Page Banner

United States Department of Agriculture

Agricultural Research Service

Title: Phytohormone regulation of cotton fiber development in vitro.

Authors
item Triplett, Barbara
item Kim, Hee Jin - UNIVERSITY OF NEW ORLEANS
item Hinchliffe, Doug
item Sze, Sing-Hoi - TEXAS A&M UNIVERSITY
item Thaxton, Peggy - DELTA RESEARCH & EXTENSIO
item Stelly, David - TEXAS A&M UNIVERSITY
item Cehn, Z. Jeffrey - UNIVERSITY OF TEXAS

Submitted to: Proceedings of Int'l Association of Plant Tissue Culture and Biotechnology
Publication Type: Proceedings
Publication Acceptance Date: June 15, 2006
Publication Date: August 13, 2006
Citation: Triplett, B.A., Kim, H., Hinchliffe, D.J., Sze, S., Thaxton, P., Stelly, D., Cehn, Z. 2007. Phytohormone regulation of cotton fiber development in vitro.. Proceedings of Int'l Association of Plant Tissue Culture and Biotechnology. 153-156.

Interpretive Summary: Immature cotton seeds (ovules) can be dissected from cotton flowers and cultured on a defined liquid medium. When the medium contains the correct nutrients and plant hormones, cotton fibers will develop on the seed surface. Our team uses this culture system to investigate how cotton fibers begin their growth. Genes that are active are copied into a messenger ribonucleic acid (mRNA) or transcript. Using a sensitive method to monitor the transcripts of thousands of genes, we are comparing cultures containing two plant hormones with cultures that are missing these two growth regulators. This approach will identify specific genes that are critical for initiating fiber development. The preliminary experiments reported at this conference are encouraging that this experimental plan is revealing the most important genes in the process of fiber initiation. A second line of investigation using cotton ovule cultures is focused on determining the signals responsible for switching the fiber away from a growth pattern that causes the fiber to elongate and toward a pathway that stimulates the fiber wall to become thicker. Transcript abundance of the genes causing the increase in cell wall thickness was measured in cultures established under different plant hormone compositions. Two hormones stimulated the expression of the specific genes under investigation and a third hormone counter-acted this effect. Analysis of cotton ovule cultures using contemporary techniques in plant molecular biology offers the potential for uncovering fundamental aspects of plant growth and development that will also be useful for designing applied approaches for cotton improvement.

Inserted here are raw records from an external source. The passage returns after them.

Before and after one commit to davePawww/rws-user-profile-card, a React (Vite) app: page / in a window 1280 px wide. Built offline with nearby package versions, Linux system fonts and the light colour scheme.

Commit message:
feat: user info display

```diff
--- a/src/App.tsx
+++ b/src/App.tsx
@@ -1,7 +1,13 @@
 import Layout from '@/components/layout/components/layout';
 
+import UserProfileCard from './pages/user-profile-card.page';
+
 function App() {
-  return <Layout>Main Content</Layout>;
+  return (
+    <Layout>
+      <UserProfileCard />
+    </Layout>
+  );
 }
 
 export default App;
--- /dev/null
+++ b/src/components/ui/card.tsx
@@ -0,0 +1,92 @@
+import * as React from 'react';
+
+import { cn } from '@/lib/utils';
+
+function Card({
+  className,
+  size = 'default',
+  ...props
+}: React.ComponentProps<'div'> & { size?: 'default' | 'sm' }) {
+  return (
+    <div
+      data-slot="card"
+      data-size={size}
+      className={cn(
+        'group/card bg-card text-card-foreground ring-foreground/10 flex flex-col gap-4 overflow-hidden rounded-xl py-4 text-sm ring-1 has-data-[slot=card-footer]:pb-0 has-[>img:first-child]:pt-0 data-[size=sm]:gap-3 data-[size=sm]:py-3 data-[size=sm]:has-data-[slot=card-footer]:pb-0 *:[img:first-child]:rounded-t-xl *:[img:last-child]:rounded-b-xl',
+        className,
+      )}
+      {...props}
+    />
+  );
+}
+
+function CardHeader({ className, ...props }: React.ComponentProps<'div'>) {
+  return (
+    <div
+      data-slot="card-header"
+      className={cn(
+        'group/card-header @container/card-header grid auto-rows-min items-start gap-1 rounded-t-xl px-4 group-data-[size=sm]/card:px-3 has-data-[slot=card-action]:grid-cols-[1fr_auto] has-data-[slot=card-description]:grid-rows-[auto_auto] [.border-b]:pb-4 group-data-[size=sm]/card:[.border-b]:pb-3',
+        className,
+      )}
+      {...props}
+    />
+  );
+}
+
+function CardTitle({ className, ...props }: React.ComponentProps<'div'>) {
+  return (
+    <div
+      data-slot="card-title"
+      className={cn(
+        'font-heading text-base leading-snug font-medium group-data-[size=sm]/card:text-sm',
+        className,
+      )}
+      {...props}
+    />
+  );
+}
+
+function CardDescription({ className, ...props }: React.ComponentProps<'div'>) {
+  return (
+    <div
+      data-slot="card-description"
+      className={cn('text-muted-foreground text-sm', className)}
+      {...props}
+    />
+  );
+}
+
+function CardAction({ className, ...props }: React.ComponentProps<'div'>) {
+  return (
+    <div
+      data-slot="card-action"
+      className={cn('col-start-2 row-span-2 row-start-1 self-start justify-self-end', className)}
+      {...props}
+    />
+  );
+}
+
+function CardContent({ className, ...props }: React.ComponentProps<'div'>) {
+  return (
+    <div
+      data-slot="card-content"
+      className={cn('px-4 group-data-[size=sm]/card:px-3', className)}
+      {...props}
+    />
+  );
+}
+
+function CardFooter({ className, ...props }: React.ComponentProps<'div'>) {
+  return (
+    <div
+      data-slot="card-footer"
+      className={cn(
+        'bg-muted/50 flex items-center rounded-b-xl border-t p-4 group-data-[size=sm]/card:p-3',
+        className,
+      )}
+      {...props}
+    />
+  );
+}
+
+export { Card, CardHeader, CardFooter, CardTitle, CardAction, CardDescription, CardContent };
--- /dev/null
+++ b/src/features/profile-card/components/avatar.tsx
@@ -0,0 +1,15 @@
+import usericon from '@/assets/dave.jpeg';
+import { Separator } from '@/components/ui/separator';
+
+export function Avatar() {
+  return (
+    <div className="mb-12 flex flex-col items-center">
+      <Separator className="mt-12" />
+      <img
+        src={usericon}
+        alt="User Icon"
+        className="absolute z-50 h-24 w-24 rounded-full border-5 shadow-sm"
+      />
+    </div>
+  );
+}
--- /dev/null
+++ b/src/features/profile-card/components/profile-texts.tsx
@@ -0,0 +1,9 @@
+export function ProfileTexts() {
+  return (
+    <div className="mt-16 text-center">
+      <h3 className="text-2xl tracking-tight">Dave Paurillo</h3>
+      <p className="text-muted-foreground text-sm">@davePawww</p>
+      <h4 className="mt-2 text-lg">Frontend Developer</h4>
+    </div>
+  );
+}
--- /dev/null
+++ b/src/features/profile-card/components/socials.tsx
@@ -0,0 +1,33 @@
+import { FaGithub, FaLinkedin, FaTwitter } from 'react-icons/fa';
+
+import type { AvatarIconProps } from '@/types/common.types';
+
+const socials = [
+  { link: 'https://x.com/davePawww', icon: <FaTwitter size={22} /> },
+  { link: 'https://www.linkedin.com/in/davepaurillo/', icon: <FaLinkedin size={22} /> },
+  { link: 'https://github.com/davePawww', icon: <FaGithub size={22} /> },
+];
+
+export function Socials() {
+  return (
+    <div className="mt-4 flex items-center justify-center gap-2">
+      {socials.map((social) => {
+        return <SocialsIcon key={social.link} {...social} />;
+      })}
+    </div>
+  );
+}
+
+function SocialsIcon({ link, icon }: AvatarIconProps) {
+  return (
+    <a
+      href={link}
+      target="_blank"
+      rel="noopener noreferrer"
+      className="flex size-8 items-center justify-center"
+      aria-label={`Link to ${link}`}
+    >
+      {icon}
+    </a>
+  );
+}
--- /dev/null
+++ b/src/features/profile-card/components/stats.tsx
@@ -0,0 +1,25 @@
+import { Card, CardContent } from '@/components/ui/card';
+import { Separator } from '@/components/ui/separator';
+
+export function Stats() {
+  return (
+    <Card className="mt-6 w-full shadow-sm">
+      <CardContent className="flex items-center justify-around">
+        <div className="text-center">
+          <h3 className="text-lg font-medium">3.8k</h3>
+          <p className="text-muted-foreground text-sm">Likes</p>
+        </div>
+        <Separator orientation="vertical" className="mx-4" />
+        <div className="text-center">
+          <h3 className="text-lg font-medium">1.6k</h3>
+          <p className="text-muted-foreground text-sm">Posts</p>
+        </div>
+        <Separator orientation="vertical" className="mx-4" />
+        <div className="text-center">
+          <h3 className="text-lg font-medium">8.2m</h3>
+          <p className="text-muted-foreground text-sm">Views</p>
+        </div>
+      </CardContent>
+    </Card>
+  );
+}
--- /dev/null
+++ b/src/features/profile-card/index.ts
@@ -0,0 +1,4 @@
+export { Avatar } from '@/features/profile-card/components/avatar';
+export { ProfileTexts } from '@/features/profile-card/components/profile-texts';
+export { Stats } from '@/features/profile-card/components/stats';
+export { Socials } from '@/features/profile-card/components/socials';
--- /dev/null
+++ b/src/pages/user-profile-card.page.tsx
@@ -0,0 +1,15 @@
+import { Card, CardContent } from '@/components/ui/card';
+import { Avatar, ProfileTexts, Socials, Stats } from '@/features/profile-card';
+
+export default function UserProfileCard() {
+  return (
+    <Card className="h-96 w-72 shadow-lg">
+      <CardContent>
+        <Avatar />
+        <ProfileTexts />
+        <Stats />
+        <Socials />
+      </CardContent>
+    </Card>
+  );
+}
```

Technical Abstract: Our team is interested in the regulation of two time points in cotton fiber development: initiation of fiber growth from ovule epidermal cells and the transition from fiber elongation to secondary wall biogenesis. These two developmental phases determine key properties of fiber quality and yield. Cotton ovules, excised from ovaries prior to fertilization, will continue development in vitro under defined conditions when auxin and gibberellic acid are present. By transcript profiling with oligo-microarrays we have begun to identify genes that are differentially regulated in cultures established with auxin and gibberellin compared to cultures where the phytohormones are absent. This approach will identify essential targets for increasing fiber number per seed, an important component of yield. After initiating growth, seed trichomes (fibers) elongate for about 13 days in culture and then begin producing thick, cellulosic secondary cell walls. A distinct set of cellulose synthase or '-glucan synthase (CesA) genes are up-regulated during secondary wall biogenesis. We have investigated culture conditions for prematurely inducing CesA expression in vitro. Abscisic acid in combination with auxin is very effective in increasing transcript abundance of CesA genes as measured by quantitative, reverse transcription PCR. Gibberellic acid acts as an antagonist to abscisic acid activity in this assay. In silico analysis of cotton CesA promoters shows an abundance of phytohormone-responsive cis-acting elements. Analysis of cotton ovule cultures using contemporary techniques in plant molecular biology offers the potential for uncovering fundamental aspects of plant growth and development that will also be useful for designing applied approaches for cotton improvement.

Last Modified: 12/18/2014
Footer Content Back to Top of Page